WHAT TO WORK ON ▸ Go through the records and copy each line where the string "Engineer" occurs.

Records excerpted from a collection ▸

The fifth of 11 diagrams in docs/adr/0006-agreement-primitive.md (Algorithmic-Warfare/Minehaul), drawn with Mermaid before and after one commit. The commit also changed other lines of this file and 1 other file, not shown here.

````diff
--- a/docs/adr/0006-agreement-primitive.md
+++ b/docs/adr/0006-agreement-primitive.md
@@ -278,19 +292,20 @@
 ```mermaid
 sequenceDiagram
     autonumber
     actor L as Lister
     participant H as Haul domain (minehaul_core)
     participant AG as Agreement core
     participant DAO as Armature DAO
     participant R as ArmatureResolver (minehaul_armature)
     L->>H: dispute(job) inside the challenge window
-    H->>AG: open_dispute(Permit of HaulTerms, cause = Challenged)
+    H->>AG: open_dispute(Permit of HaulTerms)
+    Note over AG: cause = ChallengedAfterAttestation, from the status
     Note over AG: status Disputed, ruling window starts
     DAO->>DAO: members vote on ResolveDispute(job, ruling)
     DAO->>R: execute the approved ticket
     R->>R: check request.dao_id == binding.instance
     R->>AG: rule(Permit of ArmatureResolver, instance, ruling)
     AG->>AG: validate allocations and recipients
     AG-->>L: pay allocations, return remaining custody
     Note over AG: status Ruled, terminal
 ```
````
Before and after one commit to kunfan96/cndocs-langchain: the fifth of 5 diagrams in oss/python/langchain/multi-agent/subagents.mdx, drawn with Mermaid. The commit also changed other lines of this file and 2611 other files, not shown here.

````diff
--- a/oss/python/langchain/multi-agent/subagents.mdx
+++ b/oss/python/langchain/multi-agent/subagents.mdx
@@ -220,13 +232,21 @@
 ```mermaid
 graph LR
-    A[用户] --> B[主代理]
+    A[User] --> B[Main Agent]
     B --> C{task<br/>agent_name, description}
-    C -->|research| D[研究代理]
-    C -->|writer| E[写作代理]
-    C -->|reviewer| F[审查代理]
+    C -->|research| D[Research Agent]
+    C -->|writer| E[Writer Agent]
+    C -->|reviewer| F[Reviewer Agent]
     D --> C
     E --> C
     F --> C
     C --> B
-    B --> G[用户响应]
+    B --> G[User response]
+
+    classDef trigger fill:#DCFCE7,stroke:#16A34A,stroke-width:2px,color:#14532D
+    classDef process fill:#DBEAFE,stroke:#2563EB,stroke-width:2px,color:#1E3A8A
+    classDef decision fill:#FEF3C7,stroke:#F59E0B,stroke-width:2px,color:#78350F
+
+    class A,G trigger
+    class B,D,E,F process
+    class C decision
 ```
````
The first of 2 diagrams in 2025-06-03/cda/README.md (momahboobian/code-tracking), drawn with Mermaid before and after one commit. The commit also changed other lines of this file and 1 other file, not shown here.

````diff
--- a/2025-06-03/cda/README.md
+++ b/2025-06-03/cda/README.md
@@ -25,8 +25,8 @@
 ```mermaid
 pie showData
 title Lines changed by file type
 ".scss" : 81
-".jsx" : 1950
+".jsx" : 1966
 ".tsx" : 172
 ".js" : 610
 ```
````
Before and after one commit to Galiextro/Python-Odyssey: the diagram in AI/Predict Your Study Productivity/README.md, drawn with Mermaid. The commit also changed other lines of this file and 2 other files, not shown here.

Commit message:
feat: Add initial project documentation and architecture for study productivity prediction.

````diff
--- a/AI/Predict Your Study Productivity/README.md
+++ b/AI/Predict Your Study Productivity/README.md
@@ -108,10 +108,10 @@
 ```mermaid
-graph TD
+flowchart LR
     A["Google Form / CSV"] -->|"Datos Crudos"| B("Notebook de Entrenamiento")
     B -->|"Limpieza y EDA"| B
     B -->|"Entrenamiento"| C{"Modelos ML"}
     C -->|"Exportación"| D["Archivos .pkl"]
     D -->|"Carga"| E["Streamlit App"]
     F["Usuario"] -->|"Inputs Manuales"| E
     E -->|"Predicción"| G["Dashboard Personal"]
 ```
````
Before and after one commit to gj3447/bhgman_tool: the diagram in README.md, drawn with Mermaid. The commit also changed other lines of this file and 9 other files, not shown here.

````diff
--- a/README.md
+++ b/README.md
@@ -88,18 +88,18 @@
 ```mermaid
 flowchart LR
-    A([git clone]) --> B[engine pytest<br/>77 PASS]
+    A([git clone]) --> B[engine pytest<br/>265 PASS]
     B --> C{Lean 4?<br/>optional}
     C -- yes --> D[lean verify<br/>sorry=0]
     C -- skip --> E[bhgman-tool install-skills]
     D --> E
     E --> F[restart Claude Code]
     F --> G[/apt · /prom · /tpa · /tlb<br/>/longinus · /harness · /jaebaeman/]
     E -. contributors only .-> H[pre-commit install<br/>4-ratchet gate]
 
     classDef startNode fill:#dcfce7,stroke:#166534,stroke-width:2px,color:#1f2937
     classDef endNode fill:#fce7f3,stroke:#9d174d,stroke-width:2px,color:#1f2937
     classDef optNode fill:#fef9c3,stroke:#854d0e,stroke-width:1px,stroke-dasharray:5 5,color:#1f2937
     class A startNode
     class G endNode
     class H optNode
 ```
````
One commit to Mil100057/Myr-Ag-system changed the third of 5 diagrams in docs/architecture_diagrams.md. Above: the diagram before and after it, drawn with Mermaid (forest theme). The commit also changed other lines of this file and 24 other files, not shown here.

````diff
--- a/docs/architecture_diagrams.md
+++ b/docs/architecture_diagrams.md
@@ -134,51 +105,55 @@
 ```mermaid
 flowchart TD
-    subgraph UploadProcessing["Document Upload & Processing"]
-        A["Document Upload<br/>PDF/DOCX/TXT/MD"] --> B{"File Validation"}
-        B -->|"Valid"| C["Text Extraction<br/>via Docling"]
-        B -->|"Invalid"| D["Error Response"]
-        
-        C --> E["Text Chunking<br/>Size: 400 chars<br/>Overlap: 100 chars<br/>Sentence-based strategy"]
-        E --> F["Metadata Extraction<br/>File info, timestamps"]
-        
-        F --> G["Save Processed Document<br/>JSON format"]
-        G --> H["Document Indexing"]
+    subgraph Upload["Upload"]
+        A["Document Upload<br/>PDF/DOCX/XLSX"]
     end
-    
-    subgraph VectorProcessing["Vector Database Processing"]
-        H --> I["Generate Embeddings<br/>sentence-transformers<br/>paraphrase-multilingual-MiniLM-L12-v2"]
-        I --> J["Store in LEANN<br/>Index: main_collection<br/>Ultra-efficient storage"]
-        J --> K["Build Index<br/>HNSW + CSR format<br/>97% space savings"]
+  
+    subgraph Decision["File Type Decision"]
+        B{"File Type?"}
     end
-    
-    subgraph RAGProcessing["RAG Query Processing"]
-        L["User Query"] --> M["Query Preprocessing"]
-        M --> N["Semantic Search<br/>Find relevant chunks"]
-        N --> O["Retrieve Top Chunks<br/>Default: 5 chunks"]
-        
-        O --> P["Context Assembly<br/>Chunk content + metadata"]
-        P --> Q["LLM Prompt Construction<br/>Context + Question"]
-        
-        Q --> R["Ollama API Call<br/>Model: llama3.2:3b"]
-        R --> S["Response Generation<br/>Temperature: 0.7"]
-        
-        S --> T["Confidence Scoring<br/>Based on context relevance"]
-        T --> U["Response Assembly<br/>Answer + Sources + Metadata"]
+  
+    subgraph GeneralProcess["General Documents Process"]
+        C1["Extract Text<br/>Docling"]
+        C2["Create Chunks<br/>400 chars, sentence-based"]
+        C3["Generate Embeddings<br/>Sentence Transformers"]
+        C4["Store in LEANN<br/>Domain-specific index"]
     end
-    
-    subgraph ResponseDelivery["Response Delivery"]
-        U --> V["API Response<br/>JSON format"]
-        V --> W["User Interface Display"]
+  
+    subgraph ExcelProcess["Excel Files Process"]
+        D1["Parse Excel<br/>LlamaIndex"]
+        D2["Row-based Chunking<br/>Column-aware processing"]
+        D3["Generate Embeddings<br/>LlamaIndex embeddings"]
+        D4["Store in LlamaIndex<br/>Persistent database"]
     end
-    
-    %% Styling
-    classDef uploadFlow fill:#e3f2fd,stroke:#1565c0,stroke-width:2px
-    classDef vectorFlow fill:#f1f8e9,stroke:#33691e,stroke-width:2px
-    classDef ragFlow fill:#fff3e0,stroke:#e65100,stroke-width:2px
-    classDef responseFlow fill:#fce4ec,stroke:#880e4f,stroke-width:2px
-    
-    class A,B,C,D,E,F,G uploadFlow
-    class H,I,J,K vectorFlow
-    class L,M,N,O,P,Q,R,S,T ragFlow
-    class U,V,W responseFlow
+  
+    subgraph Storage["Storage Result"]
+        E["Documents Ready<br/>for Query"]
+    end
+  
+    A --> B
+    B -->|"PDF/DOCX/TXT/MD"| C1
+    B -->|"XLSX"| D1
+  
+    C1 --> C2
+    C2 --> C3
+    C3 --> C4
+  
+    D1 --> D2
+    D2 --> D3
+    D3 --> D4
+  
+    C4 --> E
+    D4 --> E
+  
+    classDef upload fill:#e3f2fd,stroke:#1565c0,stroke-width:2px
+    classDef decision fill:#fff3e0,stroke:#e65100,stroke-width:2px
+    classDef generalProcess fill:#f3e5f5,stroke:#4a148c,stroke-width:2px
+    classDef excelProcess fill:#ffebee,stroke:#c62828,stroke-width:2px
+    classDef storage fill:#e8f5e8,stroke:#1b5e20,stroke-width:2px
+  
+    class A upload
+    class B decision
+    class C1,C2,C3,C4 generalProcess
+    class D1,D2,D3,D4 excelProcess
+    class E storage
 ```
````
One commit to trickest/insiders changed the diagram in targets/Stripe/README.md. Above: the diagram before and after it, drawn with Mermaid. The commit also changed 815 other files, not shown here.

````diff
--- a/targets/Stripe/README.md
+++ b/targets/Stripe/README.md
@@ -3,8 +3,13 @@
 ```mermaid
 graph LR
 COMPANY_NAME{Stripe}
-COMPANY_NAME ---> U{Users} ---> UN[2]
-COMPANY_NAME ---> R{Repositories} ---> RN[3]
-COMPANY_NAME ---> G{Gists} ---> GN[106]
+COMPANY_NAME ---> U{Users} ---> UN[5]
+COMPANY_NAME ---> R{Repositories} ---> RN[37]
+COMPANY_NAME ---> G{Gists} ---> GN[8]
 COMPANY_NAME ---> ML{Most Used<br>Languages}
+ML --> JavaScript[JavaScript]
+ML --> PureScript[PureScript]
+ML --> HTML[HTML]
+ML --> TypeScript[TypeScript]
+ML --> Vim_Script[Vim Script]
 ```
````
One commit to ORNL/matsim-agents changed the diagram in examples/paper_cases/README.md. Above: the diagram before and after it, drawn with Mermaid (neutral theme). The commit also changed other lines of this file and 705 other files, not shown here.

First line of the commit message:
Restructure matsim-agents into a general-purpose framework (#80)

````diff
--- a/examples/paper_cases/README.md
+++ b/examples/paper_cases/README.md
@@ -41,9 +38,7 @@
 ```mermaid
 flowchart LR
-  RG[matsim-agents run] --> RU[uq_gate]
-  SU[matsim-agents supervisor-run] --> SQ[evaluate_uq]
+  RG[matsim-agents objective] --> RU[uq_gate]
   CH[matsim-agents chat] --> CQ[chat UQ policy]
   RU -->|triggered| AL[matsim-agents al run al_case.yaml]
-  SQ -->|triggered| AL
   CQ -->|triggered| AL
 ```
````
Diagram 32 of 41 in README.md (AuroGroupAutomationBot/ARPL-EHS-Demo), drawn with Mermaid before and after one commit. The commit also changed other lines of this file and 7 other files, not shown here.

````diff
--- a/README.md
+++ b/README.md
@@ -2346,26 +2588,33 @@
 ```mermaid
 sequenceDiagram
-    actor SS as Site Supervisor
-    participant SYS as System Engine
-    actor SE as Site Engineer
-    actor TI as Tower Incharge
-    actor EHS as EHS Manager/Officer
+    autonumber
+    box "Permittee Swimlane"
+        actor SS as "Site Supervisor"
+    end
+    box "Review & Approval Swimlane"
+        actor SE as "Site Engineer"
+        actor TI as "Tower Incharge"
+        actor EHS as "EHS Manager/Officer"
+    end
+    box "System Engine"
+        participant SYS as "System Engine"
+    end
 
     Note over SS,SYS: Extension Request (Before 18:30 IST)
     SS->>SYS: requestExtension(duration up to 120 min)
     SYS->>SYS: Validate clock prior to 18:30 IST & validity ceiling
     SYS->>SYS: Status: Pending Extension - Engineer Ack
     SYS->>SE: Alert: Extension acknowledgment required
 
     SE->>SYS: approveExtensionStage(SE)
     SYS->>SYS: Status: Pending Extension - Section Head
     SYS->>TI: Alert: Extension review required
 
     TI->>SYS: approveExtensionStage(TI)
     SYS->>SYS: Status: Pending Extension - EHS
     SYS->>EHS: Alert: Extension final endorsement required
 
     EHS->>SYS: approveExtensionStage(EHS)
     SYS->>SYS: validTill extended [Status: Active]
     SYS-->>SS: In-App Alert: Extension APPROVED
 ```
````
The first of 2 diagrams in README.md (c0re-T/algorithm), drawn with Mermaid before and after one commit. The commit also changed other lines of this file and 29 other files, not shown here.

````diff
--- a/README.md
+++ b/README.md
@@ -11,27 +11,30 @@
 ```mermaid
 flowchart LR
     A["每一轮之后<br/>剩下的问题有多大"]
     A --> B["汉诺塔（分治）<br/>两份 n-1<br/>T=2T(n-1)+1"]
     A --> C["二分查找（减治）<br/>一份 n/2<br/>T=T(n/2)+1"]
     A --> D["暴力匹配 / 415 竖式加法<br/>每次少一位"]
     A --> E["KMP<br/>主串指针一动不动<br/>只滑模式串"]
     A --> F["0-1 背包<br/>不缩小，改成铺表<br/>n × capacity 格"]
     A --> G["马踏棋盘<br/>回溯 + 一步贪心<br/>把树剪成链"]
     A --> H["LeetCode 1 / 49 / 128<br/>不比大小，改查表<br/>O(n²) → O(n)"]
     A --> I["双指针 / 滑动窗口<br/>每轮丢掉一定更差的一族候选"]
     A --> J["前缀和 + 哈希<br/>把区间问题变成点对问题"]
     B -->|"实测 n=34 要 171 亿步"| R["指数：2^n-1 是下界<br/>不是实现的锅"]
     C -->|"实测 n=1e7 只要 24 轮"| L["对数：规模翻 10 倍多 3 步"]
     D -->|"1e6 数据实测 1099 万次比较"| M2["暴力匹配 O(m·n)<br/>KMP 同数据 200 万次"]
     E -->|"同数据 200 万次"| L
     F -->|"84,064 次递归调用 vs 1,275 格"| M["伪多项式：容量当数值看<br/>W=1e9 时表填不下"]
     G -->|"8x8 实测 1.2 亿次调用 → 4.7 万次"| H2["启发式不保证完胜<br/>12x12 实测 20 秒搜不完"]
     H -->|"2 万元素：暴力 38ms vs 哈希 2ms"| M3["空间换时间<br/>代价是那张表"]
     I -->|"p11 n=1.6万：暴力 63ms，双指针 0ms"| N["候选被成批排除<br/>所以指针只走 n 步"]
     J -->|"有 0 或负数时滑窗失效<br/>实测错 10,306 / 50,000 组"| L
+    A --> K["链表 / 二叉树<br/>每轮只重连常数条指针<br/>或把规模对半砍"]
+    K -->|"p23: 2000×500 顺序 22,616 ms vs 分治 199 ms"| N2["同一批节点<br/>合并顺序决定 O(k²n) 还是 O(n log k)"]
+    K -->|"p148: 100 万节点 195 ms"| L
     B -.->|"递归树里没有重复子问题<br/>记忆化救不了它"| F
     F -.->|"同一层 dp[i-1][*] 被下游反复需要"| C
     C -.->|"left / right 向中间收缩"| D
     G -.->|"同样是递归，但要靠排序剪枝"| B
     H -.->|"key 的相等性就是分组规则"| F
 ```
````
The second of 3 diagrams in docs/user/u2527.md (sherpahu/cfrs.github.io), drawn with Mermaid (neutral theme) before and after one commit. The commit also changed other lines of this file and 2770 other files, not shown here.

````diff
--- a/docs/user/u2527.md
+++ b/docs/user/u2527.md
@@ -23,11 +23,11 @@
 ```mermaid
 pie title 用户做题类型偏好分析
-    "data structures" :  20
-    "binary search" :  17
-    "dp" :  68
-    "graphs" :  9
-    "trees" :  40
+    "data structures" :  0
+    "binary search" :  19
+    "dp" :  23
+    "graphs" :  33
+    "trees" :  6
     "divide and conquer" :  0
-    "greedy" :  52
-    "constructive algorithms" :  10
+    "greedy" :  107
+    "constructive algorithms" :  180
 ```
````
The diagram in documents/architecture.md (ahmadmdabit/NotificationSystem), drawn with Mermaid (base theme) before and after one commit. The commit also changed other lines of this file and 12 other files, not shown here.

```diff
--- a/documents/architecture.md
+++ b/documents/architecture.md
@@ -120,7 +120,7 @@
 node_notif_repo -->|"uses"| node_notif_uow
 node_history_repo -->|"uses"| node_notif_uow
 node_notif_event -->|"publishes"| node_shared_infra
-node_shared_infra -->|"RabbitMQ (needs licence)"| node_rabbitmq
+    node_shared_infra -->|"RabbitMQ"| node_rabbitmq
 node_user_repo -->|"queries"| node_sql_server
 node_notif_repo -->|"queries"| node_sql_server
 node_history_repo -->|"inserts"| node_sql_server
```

OUTPUT OF THE TASK ▸
-    actor SE as Site Engineer
+        actor SE as "Site Engineer"
     SYS->>SYS: Status: Pending Extension - Engineer Ack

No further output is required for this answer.